Look for "distinct" in the records and copy every line that has it.

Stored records
▶
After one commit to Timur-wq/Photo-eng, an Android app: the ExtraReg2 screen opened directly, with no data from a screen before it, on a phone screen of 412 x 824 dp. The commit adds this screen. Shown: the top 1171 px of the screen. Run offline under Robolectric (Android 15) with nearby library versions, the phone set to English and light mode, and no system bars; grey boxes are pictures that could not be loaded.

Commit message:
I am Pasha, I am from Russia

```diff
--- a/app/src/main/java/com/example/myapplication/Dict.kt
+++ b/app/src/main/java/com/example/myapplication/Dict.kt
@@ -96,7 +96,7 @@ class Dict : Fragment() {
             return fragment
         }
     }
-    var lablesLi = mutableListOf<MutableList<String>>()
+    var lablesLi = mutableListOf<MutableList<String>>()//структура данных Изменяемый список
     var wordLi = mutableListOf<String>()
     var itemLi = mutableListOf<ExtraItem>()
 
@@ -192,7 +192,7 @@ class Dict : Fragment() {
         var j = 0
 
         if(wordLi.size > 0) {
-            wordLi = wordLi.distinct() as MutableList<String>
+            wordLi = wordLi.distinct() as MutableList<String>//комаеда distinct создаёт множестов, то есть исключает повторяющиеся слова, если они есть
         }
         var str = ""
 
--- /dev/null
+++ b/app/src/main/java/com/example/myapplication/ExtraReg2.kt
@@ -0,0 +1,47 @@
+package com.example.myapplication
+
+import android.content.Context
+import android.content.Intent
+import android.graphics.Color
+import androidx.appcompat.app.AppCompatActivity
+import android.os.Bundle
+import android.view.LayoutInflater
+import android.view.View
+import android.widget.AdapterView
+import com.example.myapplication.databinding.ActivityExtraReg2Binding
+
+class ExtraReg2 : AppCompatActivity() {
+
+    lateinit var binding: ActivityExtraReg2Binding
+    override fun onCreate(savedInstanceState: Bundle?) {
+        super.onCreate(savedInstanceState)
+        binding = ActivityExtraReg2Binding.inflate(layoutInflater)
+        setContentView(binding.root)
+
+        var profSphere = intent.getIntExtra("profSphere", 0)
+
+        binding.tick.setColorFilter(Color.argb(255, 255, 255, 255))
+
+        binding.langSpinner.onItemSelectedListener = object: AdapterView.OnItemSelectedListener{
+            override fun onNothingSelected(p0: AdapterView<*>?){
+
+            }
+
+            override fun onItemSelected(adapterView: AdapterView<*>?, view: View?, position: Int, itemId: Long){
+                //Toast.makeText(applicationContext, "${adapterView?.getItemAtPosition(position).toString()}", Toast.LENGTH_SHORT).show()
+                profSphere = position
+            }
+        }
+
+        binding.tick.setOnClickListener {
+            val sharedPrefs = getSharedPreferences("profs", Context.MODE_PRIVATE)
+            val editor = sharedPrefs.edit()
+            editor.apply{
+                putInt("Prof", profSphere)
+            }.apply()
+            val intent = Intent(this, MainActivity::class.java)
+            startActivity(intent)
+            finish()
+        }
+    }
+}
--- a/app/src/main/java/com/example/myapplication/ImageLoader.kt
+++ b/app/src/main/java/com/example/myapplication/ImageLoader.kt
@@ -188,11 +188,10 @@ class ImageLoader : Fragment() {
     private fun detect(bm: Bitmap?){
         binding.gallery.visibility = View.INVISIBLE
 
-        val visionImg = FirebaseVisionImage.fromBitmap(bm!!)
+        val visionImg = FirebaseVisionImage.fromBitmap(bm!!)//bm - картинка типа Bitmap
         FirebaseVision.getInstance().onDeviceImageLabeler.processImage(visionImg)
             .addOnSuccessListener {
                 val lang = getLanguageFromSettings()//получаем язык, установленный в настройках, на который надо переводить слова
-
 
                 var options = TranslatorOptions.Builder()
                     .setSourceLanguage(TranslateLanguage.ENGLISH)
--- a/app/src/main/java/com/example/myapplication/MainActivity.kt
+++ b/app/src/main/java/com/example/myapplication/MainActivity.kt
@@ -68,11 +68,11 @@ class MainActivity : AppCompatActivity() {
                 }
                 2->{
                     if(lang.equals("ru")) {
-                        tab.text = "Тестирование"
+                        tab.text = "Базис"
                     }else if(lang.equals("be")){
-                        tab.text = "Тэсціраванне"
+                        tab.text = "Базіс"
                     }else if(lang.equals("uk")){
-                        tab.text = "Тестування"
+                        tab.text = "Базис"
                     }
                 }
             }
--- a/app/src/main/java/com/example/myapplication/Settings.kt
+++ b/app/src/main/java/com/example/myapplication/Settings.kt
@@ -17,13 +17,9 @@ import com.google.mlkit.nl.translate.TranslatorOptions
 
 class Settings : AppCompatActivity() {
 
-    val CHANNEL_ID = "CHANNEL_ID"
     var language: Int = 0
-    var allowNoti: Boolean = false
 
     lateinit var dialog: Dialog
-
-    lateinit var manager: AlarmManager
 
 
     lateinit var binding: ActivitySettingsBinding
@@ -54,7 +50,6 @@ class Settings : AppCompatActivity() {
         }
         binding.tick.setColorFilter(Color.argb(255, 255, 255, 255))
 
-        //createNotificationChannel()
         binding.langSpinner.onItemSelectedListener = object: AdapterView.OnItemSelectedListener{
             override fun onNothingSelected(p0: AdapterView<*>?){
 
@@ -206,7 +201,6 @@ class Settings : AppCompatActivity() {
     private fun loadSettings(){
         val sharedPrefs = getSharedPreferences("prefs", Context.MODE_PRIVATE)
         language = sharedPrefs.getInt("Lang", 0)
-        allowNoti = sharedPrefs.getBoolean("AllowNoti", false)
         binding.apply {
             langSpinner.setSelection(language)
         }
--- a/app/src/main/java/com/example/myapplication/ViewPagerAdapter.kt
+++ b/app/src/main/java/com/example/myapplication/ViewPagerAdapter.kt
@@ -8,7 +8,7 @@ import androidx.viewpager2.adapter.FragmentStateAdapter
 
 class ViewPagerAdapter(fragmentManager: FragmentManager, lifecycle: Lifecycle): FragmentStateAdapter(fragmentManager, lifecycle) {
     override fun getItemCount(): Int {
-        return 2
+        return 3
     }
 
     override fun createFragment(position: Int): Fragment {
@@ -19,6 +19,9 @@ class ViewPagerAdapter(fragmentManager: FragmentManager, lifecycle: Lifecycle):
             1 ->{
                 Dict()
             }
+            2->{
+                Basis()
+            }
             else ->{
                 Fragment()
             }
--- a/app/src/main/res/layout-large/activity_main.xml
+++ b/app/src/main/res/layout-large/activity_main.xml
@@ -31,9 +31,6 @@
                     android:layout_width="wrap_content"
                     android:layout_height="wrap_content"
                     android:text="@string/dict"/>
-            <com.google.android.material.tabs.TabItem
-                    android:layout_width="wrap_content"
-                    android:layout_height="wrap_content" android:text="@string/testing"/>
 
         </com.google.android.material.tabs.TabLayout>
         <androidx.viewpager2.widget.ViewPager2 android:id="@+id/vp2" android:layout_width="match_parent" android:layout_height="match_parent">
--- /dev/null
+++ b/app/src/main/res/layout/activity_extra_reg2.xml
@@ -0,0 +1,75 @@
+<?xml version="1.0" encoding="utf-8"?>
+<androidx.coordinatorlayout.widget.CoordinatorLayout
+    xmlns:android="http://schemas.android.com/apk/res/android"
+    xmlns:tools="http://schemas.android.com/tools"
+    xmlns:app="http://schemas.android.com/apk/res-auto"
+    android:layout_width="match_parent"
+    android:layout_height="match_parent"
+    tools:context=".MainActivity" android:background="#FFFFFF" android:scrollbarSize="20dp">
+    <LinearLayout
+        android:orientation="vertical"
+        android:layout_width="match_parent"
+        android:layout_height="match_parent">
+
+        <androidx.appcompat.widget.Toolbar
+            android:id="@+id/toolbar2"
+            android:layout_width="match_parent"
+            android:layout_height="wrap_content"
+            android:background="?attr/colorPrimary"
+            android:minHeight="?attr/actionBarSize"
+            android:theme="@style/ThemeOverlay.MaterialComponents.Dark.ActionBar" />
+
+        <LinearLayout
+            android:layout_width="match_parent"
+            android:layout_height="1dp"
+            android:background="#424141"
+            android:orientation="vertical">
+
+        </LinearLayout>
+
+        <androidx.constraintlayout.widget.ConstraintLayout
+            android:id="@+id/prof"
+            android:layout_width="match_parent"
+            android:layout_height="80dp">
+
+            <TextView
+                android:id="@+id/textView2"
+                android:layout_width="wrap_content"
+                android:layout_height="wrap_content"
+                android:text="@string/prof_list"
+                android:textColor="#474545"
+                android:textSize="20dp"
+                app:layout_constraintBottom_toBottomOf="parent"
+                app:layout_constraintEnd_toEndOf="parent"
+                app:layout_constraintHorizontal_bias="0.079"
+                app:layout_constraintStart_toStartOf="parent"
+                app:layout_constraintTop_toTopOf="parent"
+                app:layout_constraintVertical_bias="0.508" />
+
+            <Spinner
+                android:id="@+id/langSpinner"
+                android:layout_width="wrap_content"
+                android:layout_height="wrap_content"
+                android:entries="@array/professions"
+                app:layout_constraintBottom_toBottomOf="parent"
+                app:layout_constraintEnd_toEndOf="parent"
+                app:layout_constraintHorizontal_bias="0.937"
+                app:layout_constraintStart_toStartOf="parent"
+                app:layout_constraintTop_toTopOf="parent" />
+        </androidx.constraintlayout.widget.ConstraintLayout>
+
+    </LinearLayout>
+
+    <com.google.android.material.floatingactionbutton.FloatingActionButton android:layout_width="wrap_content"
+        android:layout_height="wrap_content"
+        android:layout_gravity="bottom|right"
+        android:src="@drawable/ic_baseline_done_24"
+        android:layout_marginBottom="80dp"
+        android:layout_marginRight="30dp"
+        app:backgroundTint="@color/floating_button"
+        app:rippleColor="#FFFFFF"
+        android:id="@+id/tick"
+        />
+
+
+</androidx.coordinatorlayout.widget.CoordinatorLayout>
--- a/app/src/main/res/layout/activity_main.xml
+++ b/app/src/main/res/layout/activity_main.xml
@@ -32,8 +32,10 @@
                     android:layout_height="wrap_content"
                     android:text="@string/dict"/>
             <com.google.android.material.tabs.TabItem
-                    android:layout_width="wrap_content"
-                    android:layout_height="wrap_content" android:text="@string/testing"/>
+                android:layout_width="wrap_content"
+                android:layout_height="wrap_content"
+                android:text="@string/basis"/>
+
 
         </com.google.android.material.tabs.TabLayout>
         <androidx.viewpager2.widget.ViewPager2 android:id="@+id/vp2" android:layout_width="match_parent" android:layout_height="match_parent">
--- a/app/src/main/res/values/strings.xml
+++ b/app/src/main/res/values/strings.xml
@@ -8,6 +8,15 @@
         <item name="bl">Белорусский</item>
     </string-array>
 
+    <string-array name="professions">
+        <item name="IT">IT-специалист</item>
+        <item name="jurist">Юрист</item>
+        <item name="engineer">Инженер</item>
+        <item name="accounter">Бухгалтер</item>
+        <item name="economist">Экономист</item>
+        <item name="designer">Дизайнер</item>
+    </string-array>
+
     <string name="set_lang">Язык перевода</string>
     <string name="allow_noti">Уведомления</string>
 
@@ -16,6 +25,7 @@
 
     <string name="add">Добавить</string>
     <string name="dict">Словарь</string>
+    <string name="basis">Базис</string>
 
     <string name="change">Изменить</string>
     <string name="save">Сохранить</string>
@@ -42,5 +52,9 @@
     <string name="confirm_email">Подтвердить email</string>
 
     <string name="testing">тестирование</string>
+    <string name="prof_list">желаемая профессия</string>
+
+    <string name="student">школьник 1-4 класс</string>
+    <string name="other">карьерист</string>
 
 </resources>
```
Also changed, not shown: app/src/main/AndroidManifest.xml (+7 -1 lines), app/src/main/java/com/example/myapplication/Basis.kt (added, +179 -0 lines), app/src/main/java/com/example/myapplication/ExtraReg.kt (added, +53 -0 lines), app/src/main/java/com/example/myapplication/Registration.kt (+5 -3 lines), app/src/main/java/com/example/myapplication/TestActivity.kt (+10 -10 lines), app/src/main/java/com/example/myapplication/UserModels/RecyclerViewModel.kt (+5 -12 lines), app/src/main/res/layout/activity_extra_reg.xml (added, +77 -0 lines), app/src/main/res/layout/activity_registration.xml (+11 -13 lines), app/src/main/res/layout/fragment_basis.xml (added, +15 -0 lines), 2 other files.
◀
▶ [The answer]:
-            wordLi = wordLi.distinct() as MutableList<String>
+            wordLi = wordLi.distinct() as MutableList<String>//комаеда distinct создаёт множестов, то есть исключает повторяющиеся слова, если они есть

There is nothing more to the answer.